▶ _Task instructions_:
All the data that follows should be repeated exactly, without a single picture.

---------- Given data

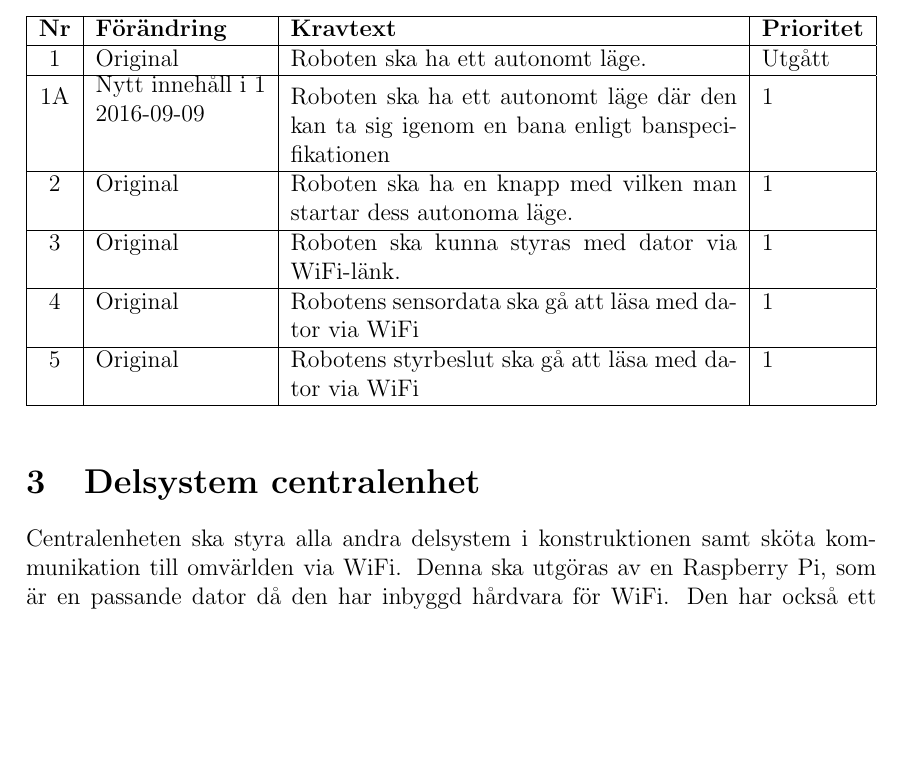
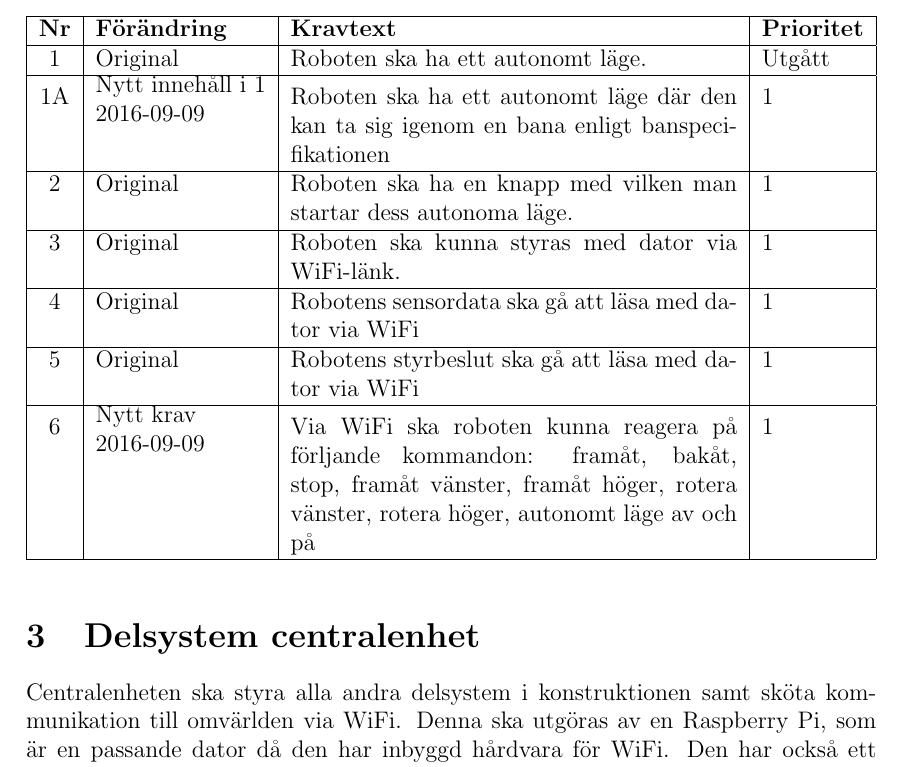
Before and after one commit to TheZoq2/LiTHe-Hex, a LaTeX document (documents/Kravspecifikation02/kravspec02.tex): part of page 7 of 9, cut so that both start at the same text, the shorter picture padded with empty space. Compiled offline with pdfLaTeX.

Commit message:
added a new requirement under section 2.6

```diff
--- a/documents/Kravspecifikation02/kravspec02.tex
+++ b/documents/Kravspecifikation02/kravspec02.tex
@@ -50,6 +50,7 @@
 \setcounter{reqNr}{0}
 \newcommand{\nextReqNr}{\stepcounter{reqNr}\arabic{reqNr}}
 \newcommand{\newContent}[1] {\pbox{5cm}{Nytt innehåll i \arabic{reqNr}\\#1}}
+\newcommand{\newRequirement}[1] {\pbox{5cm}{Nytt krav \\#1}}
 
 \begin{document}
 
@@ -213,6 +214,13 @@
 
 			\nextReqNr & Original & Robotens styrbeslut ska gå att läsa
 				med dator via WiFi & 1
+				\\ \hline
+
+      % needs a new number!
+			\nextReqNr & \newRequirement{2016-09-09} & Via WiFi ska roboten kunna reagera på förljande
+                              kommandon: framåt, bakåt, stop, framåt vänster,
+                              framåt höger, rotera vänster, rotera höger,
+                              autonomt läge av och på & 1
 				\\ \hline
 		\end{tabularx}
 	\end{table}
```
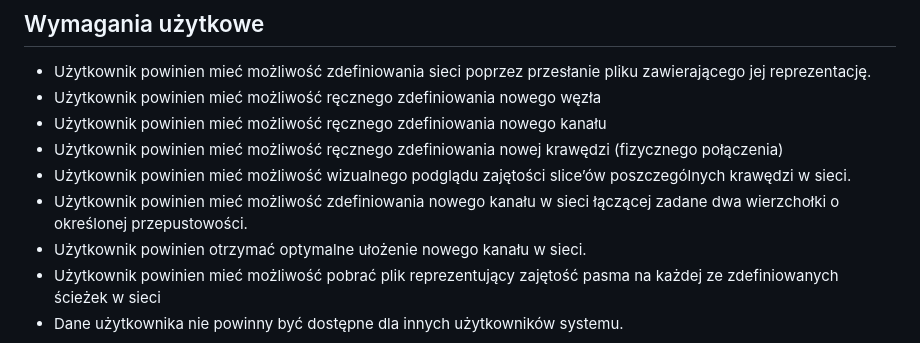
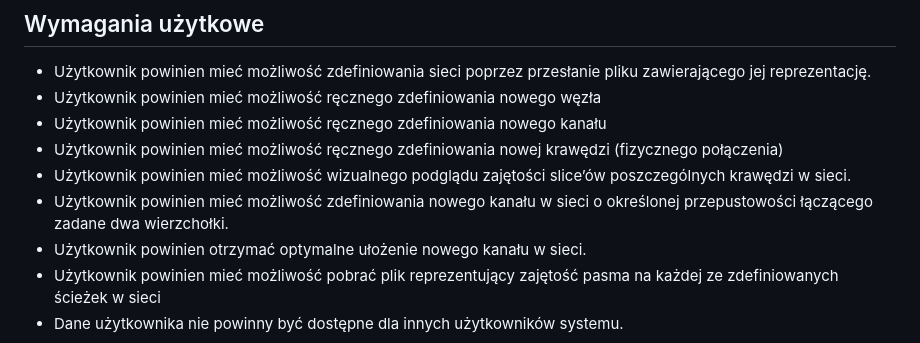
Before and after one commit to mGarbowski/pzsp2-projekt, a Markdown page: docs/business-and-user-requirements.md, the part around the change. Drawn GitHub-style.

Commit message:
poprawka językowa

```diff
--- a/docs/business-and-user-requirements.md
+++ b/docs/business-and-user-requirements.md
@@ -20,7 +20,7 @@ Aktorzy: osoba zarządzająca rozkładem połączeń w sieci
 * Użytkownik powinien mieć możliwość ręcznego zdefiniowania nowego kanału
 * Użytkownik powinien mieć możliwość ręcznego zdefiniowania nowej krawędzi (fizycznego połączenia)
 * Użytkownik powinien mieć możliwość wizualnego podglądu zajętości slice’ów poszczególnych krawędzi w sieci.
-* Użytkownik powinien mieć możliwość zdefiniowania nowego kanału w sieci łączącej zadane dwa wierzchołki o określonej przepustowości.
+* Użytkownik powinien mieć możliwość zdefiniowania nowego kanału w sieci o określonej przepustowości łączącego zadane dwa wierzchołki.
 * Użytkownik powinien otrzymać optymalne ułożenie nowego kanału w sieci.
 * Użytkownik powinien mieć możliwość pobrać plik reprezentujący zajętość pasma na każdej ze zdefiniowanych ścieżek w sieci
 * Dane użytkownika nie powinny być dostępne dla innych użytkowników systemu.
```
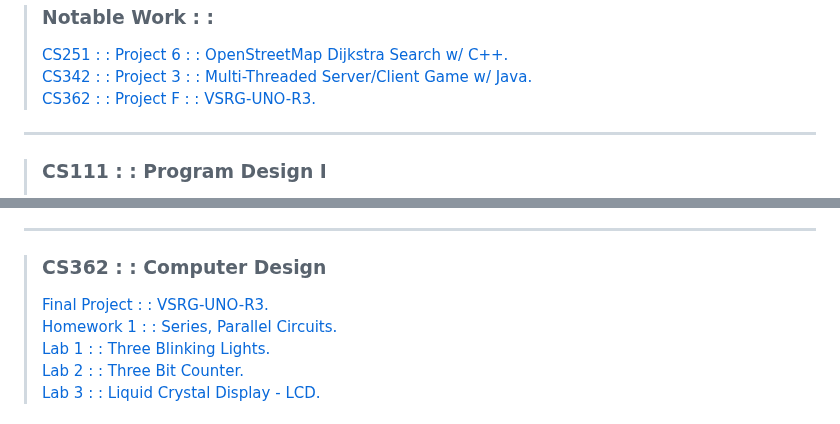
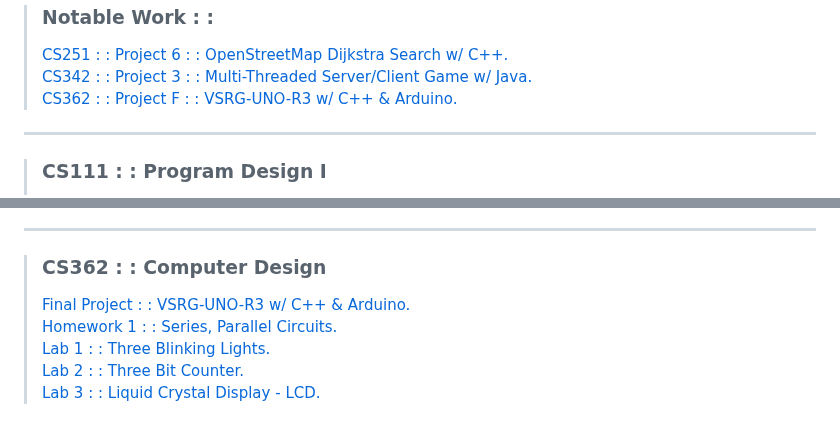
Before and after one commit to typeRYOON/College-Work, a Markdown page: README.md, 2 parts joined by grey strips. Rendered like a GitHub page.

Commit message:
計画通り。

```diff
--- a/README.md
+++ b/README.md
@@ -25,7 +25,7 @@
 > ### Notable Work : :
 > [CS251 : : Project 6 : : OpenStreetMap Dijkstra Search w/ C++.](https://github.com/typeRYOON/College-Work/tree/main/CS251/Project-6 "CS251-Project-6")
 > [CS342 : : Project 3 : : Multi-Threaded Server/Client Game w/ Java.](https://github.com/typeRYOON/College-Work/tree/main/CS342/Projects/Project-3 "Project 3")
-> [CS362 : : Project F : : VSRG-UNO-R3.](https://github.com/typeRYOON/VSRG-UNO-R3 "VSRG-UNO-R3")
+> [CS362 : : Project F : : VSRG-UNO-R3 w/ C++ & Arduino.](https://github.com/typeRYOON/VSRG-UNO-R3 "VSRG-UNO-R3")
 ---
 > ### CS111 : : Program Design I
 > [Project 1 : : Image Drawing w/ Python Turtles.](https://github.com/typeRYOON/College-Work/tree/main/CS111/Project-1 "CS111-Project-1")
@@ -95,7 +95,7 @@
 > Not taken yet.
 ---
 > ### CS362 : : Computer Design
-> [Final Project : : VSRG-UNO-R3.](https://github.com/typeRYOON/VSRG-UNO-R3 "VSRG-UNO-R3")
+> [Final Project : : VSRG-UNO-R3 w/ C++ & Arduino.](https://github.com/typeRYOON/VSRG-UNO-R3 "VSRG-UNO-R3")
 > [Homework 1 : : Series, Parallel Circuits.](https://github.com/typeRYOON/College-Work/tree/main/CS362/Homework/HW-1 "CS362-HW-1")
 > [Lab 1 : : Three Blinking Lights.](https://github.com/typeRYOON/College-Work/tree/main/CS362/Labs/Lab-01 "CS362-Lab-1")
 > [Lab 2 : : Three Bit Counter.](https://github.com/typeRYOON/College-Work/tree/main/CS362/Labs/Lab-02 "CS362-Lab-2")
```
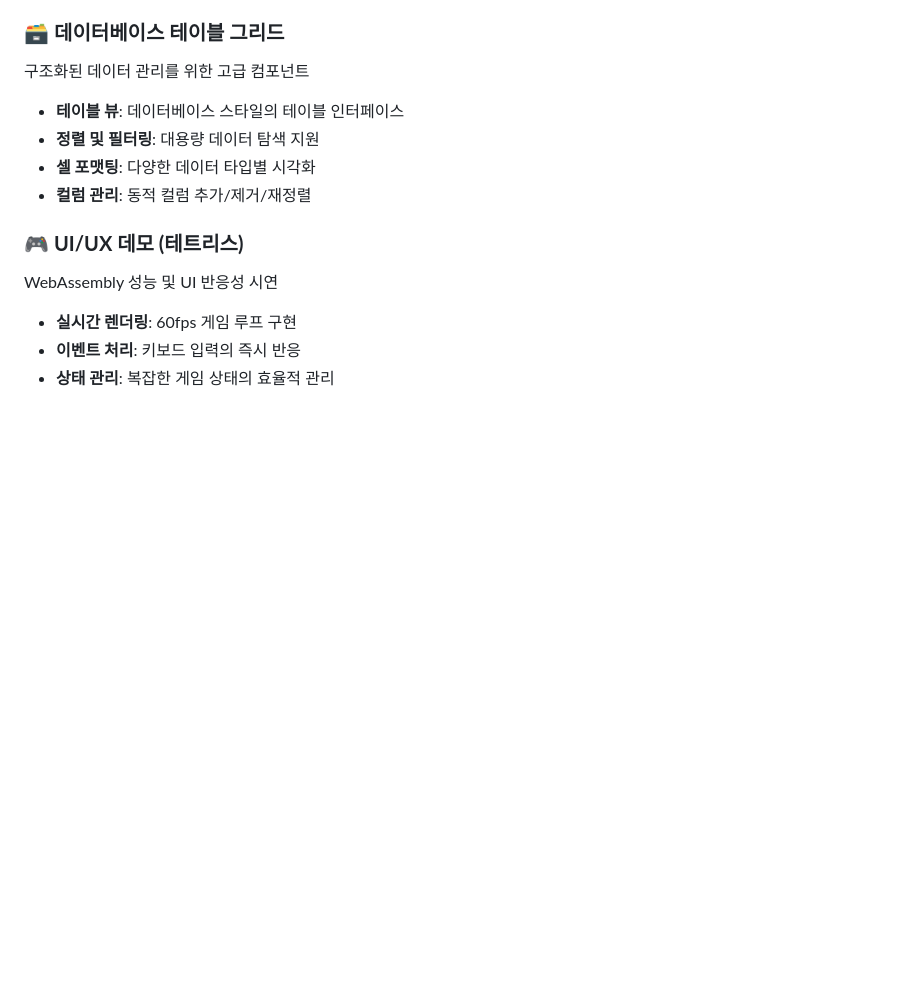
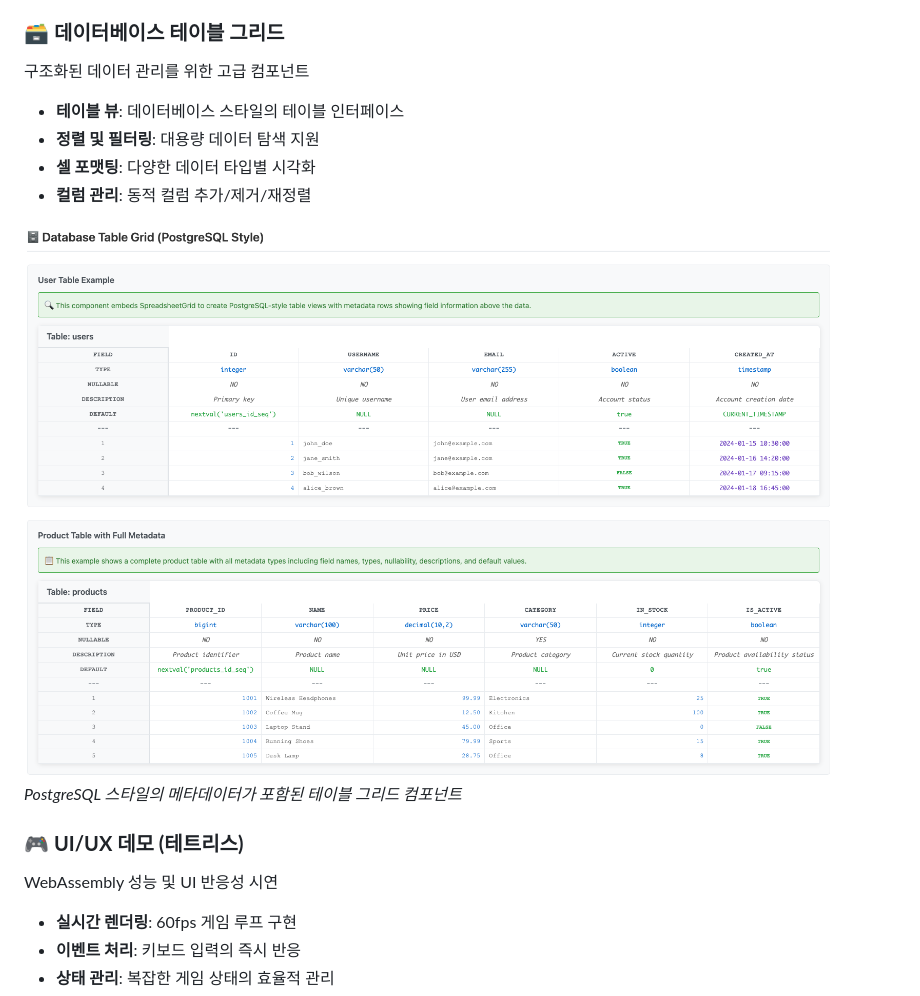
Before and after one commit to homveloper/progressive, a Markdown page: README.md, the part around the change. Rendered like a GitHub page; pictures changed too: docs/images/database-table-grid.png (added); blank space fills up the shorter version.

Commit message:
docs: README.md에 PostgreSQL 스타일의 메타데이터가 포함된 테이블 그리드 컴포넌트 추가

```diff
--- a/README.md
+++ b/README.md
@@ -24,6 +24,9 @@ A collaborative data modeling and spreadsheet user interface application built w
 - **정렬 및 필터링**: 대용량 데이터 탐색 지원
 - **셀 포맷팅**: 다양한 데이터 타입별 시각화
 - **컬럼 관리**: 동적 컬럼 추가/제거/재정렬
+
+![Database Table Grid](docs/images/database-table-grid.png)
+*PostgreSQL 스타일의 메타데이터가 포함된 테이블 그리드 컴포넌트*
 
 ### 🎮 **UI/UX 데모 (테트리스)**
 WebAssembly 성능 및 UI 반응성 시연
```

--------------------

▶ _Answer box_:
Before and after one commit to TheZoq2/LiTHe-Hex, a LaTeX document (documents/Kravspecifikation02/kravspec02.tex): part of page 7 of 9, cut so that both start at the same text, the shorter picture padded with empty space. Compiled offline with pdfLaTeX.

Commit message:
added a new requirement under section 2.6

```diff
--- a/documents/Kravspecifikation02/kravspec02.tex
+++ b/documents/Kravspecifikation02/kravspec02.tex
@@ -50,6 +50,7 @@
 \setcounter{reqNr}{0}
 \newcommand{\nextReqNr}{\stepcounter{reqNr}\arabic{reqNr}}
 \newcommand{\newContent}[1] {\pbox{5cm}{Nytt innehåll i \arabic{reqNr}\\#1}}
+\newcommand{\newRequirement}[1] {\pbox{5cm}{Nytt krav \\#1}}
 
 \begin{document}
 
@@ -213,6 +214,13 @@
 
 			\nextReqNr & Original & Robotens styrbeslut ska gå att läsa
 				med dator via WiFi & 1
+				\\ \hline
+
+      % needs a new number!
+			\nextReqNr & \newRequirement{2016-09-09} & Via WiFi ska roboten kunna reagera på förljande
+                              kommandon: framåt, bakåt, stop, framåt vänster,
+                              framåt höger, rotera vänster, rotera höger,
+                              autonomt läge av och på & 1
 				\\ \hline
 		\end{tabularx}
 	\end{table}
```
Before and after one commit to mGarbowski/pzsp2-projekt, a Markdown page: docs/business-and-user-requirements.md, the part around the change. Drawn GitHub-style.

Commit message:
poprawka językowa

```diff
--- a/docs/business-and-user-requirements.md
+++ b/docs/business-and-user-requirements.md
@@ -20,7 +20,7 @@ Aktorzy: osoba zarządzająca rozkładem połączeń w sieci
 * Użytkownik powinien mieć możliwość ręcznego zdefiniowania nowego kanału
 * Użytkownik powinien mieć możliwość ręcznego zdefiniowania nowej krawędzi (fizycznego połączenia)
 * Użytkownik powinien mieć możliwość wizualnego podglądu zajętości slice’ów poszczególnych krawędzi w sieci.
-* Użytkownik powinien mieć możliwość zdefiniowania nowego kanału w sieci łączącej zadane dwa wierzchołki o określonej przepustowości.
+* Użytkownik powinien mieć możliwość zdefiniowania nowego kanału w sieci o określonej przepustowości łączącego zadane dwa wierzchołki.
 * Użytkownik powinien otrzymać optymalne ułożenie nowego kanału w sieci.
 * Użytkownik powinien mieć możliwość pobrać plik reprezentujący zajętość pasma na każdej ze zdefiniowanych ścieżek w sieci
 * Dane użytkownika nie powinny być dostępne dla innych użytkowników systemu.
```
Before and after one commit to typeRYOON/College-Work, a Markdown page: README.md, 2 parts joined by grey strips. Rendered like a GitHub page.

Commit message:
計画通り。

```diff
--- a/README.md
+++ b/README.md
@@ -25,7 +25,7 @@
 > ### Notable Work : :
 > [CS251 : : Project 6 : : OpenStreetMap Dijkstra Search w/ C++.](https://github.com/typeRYOON/College-Work/tree/main/CS251/Project-6 "CS251-Project-6")
 > [CS342 : : Project 3 : : Multi-Threaded Server/Client Game w/ Java.](https://github.com/typeRYOON/College-Work/tree/main/CS342/Projects/Project-3 "Project 3")
-> [CS362 : : Project F : : VSRG-UNO-R3.](https://github.com/typeRYOON/VSRG-UNO-R3 "VSRG-UNO-R3")
+> [CS362 : : Project F : : VSRG-UNO-R3 w/ C++ & Arduino.](https://github.com/typeRYOON/VSRG-UNO-R3 "VSRG-UNO-R3")
 ---
 > ### CS111 : : Program Design I
 > [Project 1 : : Image Drawing w/ Python Turtles.](https://github.com/typeRYOON/College-Work/tree/main/CS111/Project-1 "CS111-Project-1")
@@ -95,7 +95,7 @@
 > Not taken yet.
 ---
 > ### CS362 : : Computer Design
-> [Final Project : : VSRG-UNO-R3.](https://github.com/typeRYOON/VSRG-UNO-R3 "VSRG-UNO-R3")
+> [Final Project : : VSRG-UNO-R3 w/ C++ & Arduino.](https://github.com/typeRYOON/VSRG-UNO-R3 "VSRG-UNO-R3")
 > [Homework 1 : : Series, Parallel Circuits.](https://github.com/typeRYOON/College-Work/tree/main/CS362/Homework/HW-1 "CS362-HW-1")
 > [Lab 1 : : Three Blinking Lights.](https://github.com/typeRYOON/College-Work/tree/main/CS362/Labs/Lab-01 "CS362-Lab-1")
 > [Lab 2 : : Three Bit Counter.](https://github.com/typeRYOON/College-Work/tree/main/CS362/Labs/Lab-02 "CS362-Lab-2")
```
Before and after one commit to homveloper/progressive, a Markdown page: README.md, the part around the change. Rendered like a GitHub page; pictures changed too: docs/images/database-table-grid.png (added); blank space fills up the shorter version.

Commit message:
docs: README.md에 PostgreSQL 스타일의 메타데이터가 포함된 테이블 그리드 컴포넌트 추가

```diff
--- a/README.md
+++ b/README.md
@@ -24,6 +24,9 @@ A collaborative data modeling and spreadsheet user interface application built w
 - **정렬 및 필터링**: 대용량 데이터 탐색 지원
 - **셀 포맷팅**: 다양한 데이터 타입별 시각화
 - **컬럼 관리**: 동적 컬럼 추가/제거/재정렬
+
+![Database Table Grid](docs/images/database-table-grid.png)
+*PostgreSQL 스타일의 메타데이터가 포함된 테이블 그리드 컴포넌트*
 
 ### 🎮 **UI/UX 데모 (테트리스)**
 WebAssembly 성능 및 UI 반응성 시연
```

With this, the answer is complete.